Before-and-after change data
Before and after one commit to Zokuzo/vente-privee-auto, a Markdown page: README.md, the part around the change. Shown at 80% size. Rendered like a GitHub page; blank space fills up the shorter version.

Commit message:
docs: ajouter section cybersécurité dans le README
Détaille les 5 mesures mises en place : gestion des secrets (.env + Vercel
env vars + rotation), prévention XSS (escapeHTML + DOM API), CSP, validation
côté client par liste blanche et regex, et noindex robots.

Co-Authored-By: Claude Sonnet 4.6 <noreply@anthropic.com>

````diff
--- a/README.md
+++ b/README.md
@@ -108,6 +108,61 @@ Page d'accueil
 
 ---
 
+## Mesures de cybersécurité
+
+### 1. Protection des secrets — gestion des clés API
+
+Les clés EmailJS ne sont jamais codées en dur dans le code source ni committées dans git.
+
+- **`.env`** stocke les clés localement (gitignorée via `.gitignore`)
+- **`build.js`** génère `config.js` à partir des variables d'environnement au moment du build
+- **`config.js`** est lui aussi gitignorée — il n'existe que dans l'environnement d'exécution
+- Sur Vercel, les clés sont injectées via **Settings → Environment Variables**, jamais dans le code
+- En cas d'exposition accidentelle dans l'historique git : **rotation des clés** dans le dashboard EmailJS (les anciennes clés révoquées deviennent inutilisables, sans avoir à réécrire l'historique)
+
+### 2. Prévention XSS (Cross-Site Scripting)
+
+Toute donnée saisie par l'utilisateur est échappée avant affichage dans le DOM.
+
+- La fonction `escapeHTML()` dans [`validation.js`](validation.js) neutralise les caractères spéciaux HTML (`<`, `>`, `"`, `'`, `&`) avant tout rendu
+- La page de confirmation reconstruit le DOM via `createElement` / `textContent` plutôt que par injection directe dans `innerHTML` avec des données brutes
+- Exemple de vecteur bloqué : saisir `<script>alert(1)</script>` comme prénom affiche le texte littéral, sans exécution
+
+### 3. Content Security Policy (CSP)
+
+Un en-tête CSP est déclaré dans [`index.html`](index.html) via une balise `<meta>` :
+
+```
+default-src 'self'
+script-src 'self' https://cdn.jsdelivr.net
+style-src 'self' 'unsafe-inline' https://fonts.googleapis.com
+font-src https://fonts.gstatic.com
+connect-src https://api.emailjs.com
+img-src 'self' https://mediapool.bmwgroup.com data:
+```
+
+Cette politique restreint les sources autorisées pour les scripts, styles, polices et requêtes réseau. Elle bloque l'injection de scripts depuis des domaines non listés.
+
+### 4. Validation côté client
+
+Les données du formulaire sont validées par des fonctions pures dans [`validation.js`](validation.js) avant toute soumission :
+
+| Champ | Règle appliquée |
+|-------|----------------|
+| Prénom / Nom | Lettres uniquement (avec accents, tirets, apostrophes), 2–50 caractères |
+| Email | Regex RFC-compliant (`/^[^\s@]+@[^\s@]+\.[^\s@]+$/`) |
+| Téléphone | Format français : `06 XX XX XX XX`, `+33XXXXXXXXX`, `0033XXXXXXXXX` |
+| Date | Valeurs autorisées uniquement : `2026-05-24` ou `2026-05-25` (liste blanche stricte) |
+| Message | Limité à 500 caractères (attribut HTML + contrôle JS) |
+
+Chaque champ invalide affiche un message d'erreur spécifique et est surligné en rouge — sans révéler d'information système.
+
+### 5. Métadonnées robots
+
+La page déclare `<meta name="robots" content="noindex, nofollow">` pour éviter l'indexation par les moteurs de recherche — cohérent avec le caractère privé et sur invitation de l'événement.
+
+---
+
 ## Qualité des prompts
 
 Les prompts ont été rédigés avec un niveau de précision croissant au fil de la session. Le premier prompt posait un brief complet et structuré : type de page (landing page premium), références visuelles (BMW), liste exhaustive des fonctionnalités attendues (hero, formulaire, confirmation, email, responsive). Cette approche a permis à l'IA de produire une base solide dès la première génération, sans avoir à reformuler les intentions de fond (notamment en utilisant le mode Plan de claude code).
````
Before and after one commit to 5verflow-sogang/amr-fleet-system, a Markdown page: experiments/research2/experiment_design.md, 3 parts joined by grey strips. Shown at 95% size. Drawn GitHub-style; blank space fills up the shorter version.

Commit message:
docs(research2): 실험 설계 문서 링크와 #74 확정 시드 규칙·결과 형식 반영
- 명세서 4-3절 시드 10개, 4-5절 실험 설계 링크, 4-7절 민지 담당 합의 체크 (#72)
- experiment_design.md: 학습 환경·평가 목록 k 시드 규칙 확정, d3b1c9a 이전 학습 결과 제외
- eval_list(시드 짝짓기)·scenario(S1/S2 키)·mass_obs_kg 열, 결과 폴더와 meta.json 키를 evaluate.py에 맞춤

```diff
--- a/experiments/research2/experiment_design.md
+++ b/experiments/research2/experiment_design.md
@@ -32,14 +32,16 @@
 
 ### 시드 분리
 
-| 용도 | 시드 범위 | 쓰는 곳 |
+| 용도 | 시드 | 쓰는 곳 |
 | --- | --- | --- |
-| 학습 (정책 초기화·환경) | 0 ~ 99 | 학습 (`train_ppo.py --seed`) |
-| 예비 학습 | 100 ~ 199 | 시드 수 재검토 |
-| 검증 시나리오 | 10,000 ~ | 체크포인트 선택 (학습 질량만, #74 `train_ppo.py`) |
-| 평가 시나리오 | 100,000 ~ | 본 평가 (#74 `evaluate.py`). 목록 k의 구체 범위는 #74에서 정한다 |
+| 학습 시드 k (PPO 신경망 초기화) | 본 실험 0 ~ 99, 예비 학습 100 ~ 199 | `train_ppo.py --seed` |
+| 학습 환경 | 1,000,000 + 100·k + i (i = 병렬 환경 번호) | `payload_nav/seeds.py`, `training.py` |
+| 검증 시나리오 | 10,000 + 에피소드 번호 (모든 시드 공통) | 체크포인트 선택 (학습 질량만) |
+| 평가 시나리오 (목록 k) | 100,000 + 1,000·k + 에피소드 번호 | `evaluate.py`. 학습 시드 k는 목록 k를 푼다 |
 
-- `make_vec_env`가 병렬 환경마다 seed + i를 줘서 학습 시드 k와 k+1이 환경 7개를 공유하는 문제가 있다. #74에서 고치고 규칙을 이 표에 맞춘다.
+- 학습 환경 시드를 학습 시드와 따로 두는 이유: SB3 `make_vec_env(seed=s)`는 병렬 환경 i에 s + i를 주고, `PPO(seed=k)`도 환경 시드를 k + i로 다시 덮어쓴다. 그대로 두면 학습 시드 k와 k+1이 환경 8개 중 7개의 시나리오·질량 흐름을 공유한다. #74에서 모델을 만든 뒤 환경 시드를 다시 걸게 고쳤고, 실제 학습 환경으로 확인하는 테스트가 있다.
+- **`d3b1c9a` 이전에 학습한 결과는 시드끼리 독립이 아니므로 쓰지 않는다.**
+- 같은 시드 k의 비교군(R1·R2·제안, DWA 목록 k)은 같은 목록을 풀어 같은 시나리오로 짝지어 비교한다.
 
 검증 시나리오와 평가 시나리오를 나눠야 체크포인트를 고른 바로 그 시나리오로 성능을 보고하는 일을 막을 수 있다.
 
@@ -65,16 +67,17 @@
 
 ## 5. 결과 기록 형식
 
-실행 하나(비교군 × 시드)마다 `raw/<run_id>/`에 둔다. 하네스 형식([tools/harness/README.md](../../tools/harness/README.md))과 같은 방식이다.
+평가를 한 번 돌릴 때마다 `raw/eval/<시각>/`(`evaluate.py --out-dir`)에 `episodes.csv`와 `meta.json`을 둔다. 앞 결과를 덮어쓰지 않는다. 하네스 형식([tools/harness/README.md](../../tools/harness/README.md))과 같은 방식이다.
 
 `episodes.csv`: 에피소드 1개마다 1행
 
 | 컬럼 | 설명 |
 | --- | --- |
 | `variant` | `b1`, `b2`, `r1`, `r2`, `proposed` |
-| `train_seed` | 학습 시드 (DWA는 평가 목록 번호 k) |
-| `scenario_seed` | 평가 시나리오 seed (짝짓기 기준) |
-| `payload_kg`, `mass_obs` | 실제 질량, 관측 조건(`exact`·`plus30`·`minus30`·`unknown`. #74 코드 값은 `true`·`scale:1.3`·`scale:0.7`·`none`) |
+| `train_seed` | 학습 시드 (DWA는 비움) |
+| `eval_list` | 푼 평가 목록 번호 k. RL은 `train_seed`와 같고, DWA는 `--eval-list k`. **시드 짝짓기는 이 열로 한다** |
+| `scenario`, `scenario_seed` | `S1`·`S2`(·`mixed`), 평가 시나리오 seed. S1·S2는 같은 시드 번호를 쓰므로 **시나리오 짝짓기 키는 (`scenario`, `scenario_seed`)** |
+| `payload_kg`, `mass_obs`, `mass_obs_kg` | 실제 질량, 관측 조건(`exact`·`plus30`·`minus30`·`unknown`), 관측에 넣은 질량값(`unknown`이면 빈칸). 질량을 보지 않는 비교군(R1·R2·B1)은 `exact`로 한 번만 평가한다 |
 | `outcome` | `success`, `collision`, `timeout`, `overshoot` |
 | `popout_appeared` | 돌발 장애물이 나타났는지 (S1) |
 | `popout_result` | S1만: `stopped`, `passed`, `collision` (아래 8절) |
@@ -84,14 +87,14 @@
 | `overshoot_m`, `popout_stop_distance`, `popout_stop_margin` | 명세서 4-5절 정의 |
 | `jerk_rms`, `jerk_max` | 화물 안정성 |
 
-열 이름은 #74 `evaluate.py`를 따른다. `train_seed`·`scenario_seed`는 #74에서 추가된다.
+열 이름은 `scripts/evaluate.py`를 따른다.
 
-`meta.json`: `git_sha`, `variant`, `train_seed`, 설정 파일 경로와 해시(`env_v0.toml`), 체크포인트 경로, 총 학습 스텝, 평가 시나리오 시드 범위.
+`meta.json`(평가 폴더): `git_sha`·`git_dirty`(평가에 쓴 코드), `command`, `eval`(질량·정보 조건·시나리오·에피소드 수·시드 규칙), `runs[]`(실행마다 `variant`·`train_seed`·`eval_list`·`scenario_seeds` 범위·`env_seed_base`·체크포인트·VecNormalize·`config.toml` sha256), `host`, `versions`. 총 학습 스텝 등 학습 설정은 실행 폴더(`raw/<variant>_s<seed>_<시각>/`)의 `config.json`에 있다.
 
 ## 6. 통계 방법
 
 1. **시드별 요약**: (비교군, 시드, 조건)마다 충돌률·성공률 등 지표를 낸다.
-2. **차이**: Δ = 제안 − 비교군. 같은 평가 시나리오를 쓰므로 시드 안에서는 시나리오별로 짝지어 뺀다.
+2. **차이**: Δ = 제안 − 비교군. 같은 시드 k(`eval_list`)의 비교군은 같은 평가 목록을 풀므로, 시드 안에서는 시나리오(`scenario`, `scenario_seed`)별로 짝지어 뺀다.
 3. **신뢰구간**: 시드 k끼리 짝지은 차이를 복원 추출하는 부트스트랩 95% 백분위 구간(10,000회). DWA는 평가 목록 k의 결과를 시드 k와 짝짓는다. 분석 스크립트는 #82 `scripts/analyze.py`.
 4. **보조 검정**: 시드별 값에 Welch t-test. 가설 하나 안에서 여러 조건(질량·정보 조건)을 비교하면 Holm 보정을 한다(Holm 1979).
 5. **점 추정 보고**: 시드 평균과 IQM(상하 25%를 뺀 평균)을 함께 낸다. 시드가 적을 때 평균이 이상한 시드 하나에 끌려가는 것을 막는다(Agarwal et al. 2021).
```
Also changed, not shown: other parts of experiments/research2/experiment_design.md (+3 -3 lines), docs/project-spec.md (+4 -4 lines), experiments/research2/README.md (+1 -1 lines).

▶ TASK GOAL
The answer must consist of every line from the data that holds the string "dans".

▶ ANSWER BOX
docs: ajouter section cybersécurité dans le README
+Les clés EmailJS ne sont jamais codées en dur dans le code source ni committées dans git.
+- **`config.js`** est lui aussi gitignorée — il n'existe que dans l'environnement d'exécution
+- Sur Vercel, les clés sont injectées via **Settings → Environment Variables**, jamais dans le code
+- En cas d'exposition accidentelle dans l'historique git : **rotation des clés** dans le dashboard EmailJS (les anciennes clés révoquées deviennent inutilisables, sans avoir à réécrire l'historique)
+Toute donnée saisie par l'utilisateur est échappée avant affichage dans le DOM.
+- La fonction `escapeHTML()` dans [`validation.js`](validation.js) neutralise les caractères spéciaux HTML (`<`, `>`, `"`, `'`, `&`) avant tout rendu
+- La page de confirmation reconstruit le DOM via `createElement` / `textContent` plutôt que par injection directe dans `innerHTML` avec des données brutes
+Un en-tête CSP est déclaré dans [`index.html`](index.html) via une balise `<meta>` :
+Les données du formulaire sont validées par des fonctions pures dans [`validation.js`](validation.js) avant toute soumission :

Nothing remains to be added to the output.